Revision tracking records:
....................
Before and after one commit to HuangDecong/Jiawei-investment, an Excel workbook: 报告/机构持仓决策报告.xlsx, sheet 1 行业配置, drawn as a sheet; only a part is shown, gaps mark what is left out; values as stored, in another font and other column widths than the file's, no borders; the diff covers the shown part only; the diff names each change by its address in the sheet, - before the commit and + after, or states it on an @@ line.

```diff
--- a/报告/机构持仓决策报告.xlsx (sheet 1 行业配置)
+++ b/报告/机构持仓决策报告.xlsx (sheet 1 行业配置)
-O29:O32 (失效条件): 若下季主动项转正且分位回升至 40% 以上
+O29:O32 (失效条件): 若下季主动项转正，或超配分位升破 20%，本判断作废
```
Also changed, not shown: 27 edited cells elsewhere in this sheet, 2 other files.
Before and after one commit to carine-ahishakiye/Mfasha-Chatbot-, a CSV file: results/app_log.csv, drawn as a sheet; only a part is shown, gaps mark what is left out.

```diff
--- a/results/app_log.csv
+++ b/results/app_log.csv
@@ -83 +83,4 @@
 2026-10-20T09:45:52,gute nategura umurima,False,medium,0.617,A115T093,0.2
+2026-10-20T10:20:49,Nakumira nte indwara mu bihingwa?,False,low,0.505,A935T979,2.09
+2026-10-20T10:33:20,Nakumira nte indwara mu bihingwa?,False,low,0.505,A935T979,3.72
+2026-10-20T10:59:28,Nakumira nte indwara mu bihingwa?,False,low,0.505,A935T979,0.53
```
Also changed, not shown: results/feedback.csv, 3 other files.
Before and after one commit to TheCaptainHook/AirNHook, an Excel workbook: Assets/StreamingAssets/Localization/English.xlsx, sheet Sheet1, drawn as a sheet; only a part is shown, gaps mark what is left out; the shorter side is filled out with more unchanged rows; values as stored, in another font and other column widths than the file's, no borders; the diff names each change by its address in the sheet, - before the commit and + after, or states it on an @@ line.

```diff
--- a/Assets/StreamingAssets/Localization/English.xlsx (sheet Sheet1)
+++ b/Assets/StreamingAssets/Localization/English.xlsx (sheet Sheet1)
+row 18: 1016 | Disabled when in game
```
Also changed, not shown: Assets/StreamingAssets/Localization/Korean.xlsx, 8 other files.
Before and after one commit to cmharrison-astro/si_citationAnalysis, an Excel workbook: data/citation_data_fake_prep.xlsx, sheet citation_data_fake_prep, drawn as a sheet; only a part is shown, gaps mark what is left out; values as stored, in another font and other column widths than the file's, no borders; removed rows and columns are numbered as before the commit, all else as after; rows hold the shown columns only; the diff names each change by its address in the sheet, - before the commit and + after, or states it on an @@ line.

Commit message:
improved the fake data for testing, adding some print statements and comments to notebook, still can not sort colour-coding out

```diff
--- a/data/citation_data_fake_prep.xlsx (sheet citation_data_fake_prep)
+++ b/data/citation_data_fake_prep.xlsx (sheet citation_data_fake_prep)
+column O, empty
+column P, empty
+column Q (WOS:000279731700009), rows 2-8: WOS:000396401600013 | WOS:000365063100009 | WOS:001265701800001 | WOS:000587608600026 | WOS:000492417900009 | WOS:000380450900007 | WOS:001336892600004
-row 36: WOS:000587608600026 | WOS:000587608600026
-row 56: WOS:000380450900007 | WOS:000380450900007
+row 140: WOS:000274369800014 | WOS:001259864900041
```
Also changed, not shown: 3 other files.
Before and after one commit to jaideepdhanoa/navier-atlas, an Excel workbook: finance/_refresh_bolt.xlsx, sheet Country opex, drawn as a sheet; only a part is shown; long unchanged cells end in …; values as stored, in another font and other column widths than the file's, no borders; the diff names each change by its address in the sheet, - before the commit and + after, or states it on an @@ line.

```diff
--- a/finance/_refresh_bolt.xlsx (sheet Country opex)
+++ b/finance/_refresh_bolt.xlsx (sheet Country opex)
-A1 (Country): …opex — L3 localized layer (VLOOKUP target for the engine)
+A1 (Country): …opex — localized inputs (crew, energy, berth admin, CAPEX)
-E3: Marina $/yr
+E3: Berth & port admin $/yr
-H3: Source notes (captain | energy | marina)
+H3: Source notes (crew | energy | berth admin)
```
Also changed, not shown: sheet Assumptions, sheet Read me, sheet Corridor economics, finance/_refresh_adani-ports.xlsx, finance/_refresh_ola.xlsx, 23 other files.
....................
TASK: Would you restate the records word for word?

OUTPUT OF THE TASK:
Before and after one commit to HuangDecong/Jiawei-investment, an Excel workbook: 报告/机构持仓决策报告.xlsx, sheet 1 行业配置, drawn as a sheet; only a part is shown, gaps mark what is left out; values as stored, in another font and other column widths than the file's, no borders; the diff covers the shown part only; the diff names each change by its address in the sheet, - before the commit and + after, or states it on an @@ line.

```diff
--- a/报告/机构持仓决策报告.xlsx (sheet 1 行业配置)
+++ b/报告/机构持仓决策报告.xlsx (sheet 1 行业配置)
-O29:O32 (失效条件): 若下季主动项转正且分位回升至 40% 以上
+O29:O32 (失效条件): 若下季主动项转正，或超配分位升破 20%，本判断作废
```
Also changed, not shown: 27 edited cells elsewhere in this sheet, 2 other files.
Before and after one commit to carine-ahishakiye/Mfasha-Chatbot-, a CSV file: results/app_log.csv, drawn as a sheet; only a part is shown, gaps mark what is left out.

```diff
--- a/results/app_log.csv
+++ b/results/app_log.csv
@@ -83 +83,4 @@
 2026-10-20T09:45:52,gute nategura umurima,False,medium,0.617,A115T093,0.2
+2026-10-20T10:20:49,Nakumira nte indwara mu bihingwa?,False,low,0.505,A935T979,2.09
+2026-10-20T10:33:20,Nakumira nte indwara mu bihingwa?,False,low,0.505,A935T979,3.72
+2026-10-20T10:59:28,Nakumira nte indwara mu bihingwa?,False,low,0.505,A935T979,0.53
```
Also changed, not shown: results/feedback.csv, 3 other files.
Before and after one commit to TheCaptainHook/AirNHook, an Excel workbook: Assets/StreamingAssets/Localization/English.xlsx, sheet Sheet1, drawn as a sheet; only a part is shown, gaps mark what is left out; the shorter side is filled out with more unchanged rows; values as stored, in another font and other column widths than the file's, no borders; the diff names each change by its address in the sheet, - before the commit and + after, or states it on an @@ line.

```diff
--- a/Assets/StreamingAssets/Localization/English.xlsx (sheet Sheet1)
+++ b/Assets/StreamingAssets/Localization/English.xlsx (sheet Sheet1)
+row 18: 1016 | Disabled when in game
```
Also changed, not shown: Assets/StreamingAssets/Localization/Korean.xlsx, 8 other files.
Before and after one commit to cmharrison-astro/si_citationAnalysis, an Excel workbook: data/citation_data_fake_prep.xlsx, sheet citation_data_fake_prep, drawn as a sheet; only a part is shown, gaps mark what is left out; values as stored, in another font and other column widths than the file's, no borders; removed rows and columns are numbered as before the commit, all else as after; rows hold the shown columns only; the diff names each change by its address in the sheet, - before the commit and + after, or states it on an @@ line.

Commit message:
improved the fake data for testing, adding some print statements and comments to notebook, still can not sort colour-coding out

```diff
--- a/data/citation_data_fake_prep.xlsx (sheet citation_data_fake_prep)
+++ b/data/citation_data_fake_prep.xlsx (sheet citation_data_fake_prep)
+column O, empty
+column P, empty
+column Q (WOS:000279731700009), rows 2-8: WOS:000396401600013 | WOS:000365063100009 | WOS:001265701800001 | WOS:000587608600026 | WOS:000492417900009 | WOS:000380450900007 | WOS:001336892600004
-row 36: WOS:000587608600026 | WOS:000587608600026
-row 56: WOS:000380450900007 | WOS:000380450900007
+row 140: WOS:000274369800014 | WOS:001259864900041
```
Also changed, not shown: 3 other files.
Before and after one commit to jaideepdhanoa/navier-atlas, an Excel workbook: finance/_refresh_bolt.xlsx, sheet Country opex, drawn as a sheet; only a part is shown; long unchanged cells end in …; values as stored, in another font and other column widths than the file's, no borders; the diff names each change by its address in the sheet, - before the commit and + after, or states it on an @@ line.

```diff
--- a/finance/_refresh_bolt.xlsx (sheet Country opex)
+++ b/finance/_refresh_bolt.xlsx (sheet Country opex)
-A1 (Country): …opex — L3 localized layer (VLOOKUP target for the engine)
+A1 (Country): …opex — localized inputs (crew, energy, berth admin, CAPEX)
-E3: Marina $/yr
+E3: Berth & port admin $/yr
-H3: Source notes (captain | energy | marina)
+H3: Source notes (crew | energy | berth admin)
```
Also changed, not shown: sheet Assumptions, sheet Read me, sheet Corridor economics, finance/_refresh_adani-ports.xlsx, finance/_refresh_ola.xlsx, 23 other files.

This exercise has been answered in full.